FREE COLLEGE WEEK 3
If you Google “persistence” you get a bunch of successory posters featuring snails with inspirational quotes like, “No matter how long the journey…” You know what– until you’ve walked a mile in a snail’s long slippery shoe I think you should leave the snail out of it.
I just finished the final edits on an upcoming novel and as I was working under deadline on a particularly beautiful sunny day I thought, “I can’t wait to never write a book again.”
Mostly, that feeling was coming out of a desire for free time. I work 40+ hours a week plus I have a high-maintenance dog, a bad back that requires exercises, and my writing life. On the day I was finishing my novel I wanted to be sitting in Dolores Park with the nouveau-San Francisco-riche, eating Bi-Rite ice cream or whatever happens in this speedily changing city that’s pushing artists out at an alarming rate to make room for the latest tech bubble workers. $3300 for a one bedroom apartment. Don’t get me started.
I’ve been thinking a lot about persistence lately in how it pertains to a daily writing practice. It’s very difficult to do work on a writing project on a daily basis, yet when I’m able to I feel I’m crafting my work with a kind of psychic advantage. I’m in the piece more deeply. Living in the rooms my characters are living in.

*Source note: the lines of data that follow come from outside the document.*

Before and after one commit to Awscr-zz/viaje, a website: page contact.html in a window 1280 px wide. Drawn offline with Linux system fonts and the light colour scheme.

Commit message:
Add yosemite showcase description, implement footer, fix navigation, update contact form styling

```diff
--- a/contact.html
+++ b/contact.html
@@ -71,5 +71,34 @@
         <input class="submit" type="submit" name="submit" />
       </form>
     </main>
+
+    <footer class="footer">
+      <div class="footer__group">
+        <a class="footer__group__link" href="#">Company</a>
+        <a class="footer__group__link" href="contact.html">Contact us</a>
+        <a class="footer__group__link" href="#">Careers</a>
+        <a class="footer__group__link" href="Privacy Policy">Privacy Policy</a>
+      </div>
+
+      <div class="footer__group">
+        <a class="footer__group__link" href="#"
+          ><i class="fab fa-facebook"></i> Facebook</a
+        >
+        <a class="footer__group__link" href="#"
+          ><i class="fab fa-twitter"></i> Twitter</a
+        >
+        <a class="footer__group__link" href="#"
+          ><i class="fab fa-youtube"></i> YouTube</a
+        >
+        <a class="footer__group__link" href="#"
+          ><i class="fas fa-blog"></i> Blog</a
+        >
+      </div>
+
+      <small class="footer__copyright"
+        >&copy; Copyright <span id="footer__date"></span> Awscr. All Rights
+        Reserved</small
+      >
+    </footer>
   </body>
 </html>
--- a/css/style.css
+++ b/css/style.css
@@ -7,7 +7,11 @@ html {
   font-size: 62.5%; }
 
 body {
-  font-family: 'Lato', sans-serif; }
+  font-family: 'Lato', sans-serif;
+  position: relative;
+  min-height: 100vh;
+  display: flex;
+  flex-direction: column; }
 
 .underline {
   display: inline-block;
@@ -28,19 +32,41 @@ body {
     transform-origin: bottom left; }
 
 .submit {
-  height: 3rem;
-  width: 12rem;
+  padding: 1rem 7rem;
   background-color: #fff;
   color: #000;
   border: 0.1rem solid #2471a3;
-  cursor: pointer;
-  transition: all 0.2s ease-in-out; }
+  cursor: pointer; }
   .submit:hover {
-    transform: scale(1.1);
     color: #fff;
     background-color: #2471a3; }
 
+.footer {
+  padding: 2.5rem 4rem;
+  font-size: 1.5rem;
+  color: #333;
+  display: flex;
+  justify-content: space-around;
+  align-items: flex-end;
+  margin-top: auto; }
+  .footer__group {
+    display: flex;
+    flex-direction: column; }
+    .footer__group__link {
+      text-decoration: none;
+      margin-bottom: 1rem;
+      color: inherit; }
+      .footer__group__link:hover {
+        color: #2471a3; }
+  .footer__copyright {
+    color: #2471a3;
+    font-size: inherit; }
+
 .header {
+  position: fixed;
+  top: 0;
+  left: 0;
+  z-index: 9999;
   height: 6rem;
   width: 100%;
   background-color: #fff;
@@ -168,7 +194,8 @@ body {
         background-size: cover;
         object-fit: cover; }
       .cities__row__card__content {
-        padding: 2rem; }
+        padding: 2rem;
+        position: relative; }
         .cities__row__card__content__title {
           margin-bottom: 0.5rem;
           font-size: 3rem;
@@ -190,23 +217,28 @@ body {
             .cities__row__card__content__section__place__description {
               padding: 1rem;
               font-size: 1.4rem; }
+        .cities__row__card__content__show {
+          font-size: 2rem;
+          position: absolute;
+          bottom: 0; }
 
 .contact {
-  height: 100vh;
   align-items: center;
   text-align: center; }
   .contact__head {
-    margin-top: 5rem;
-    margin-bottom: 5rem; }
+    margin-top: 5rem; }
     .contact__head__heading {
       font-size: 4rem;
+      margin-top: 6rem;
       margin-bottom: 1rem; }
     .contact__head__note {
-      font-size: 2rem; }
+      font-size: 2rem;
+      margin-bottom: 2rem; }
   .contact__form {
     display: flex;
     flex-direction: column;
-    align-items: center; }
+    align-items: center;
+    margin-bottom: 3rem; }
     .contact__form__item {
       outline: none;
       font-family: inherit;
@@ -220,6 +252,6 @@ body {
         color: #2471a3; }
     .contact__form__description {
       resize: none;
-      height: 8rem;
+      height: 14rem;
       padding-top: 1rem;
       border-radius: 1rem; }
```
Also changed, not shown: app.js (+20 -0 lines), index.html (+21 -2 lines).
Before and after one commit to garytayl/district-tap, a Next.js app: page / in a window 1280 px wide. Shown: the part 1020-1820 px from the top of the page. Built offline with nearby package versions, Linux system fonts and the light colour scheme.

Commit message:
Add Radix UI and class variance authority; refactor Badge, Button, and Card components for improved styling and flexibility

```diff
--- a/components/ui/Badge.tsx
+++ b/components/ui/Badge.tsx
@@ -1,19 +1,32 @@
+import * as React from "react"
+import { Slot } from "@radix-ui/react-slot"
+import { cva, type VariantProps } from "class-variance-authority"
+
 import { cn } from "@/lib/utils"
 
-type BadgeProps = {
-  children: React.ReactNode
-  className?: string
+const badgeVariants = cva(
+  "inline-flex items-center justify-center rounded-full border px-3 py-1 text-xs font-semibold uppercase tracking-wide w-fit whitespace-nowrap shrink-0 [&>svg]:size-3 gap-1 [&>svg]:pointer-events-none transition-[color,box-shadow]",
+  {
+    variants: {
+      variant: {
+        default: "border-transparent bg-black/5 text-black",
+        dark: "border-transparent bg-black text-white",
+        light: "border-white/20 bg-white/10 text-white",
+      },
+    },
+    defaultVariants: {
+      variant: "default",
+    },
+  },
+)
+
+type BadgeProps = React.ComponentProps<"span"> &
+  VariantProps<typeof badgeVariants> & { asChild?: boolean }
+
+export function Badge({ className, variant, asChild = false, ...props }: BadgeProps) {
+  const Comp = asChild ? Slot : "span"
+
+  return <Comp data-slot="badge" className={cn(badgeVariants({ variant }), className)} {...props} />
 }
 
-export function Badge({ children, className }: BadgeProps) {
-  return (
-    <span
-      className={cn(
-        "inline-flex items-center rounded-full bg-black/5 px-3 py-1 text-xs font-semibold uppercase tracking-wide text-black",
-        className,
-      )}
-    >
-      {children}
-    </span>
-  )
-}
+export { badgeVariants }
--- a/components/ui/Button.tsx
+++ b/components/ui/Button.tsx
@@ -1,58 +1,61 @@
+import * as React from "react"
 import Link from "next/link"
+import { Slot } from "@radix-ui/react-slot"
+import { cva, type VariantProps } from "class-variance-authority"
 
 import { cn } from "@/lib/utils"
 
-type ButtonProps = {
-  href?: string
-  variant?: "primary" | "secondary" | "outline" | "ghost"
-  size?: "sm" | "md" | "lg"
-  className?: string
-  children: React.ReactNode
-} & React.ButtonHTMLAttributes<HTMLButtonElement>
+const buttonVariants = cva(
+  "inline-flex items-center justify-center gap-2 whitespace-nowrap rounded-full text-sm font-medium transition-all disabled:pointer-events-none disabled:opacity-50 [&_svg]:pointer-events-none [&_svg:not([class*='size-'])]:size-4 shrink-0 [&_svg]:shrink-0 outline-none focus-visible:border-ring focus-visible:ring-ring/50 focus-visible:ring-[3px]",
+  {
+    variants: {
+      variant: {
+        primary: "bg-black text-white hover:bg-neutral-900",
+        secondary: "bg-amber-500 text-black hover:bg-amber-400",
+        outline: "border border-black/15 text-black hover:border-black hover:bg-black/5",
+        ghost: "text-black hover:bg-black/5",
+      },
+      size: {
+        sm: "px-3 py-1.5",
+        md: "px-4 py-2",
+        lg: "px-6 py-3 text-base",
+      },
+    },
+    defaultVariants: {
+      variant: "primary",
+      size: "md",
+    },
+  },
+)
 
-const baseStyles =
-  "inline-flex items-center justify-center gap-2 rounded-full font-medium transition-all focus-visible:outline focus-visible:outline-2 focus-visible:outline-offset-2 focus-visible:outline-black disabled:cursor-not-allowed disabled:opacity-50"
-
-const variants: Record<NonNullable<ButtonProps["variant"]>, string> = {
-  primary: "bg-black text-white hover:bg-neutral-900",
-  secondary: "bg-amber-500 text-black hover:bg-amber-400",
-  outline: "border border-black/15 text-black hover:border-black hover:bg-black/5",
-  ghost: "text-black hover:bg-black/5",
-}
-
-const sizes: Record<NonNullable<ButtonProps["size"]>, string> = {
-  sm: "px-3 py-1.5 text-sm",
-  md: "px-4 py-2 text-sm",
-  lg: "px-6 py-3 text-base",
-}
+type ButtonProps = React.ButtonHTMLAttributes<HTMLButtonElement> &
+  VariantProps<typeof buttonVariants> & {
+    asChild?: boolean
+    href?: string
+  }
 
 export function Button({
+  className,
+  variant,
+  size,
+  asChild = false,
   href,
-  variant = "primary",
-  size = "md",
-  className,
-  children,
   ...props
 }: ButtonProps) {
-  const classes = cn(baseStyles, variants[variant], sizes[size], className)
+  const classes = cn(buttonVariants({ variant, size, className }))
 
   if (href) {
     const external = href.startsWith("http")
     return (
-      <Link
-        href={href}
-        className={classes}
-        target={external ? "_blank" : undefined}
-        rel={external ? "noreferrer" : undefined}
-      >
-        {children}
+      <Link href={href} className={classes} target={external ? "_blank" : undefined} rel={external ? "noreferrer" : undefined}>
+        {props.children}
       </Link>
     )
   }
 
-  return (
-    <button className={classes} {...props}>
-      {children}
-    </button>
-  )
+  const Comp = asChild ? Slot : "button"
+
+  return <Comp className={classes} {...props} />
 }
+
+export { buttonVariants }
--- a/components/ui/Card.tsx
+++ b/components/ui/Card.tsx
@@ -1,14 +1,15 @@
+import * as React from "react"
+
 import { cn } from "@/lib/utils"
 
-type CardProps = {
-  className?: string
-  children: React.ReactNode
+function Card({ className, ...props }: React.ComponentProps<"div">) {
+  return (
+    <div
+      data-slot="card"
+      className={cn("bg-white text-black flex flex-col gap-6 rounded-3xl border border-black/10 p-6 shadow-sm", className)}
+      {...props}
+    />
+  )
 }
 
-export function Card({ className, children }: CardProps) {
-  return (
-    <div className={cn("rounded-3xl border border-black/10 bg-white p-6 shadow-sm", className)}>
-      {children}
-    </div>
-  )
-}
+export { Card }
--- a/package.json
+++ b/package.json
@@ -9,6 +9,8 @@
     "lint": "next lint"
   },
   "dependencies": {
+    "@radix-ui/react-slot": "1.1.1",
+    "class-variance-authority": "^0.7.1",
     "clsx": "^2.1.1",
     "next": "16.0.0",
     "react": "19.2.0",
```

Recently, I was transcribing an interview I did with Pulitzer Prize winning poet Rae Armantrout and we were talking about why the world will never see an Emily Dickinson type writer again. Rae said something to the effect that the world keeps us so busy we’re blocked a certain kind of genius. I really agree with that.
Matias Viegner used a meme going around Facebook, the ultimate distracter to write his book that just came out, 2500 Random Things About Me Too.
The Facebook meme required a person to write a random list of 25 things about themselves. Matias did that. And then a hundred more. Weaving a narrative together, while fighting the idea of narrative. It’s a great read and also a special window into the struggles of a writer’s persistence.
So, where’s the FREE COLLEGE exercises you ask?
Read Lorrie Moore’s story, “Real Estate” from Birds of America.
Write a story in which a surprising plot twist occurs.
Write a story while listening to Henryk Gorecki’s Symphony No. 3.
At each of the three movements make the plot shift in your story.
Make an effort to write something in your writing journal every day at the same time. Even if it is only a sentence. Oh, and go eat an ice cream in the park whether you have time for it or not.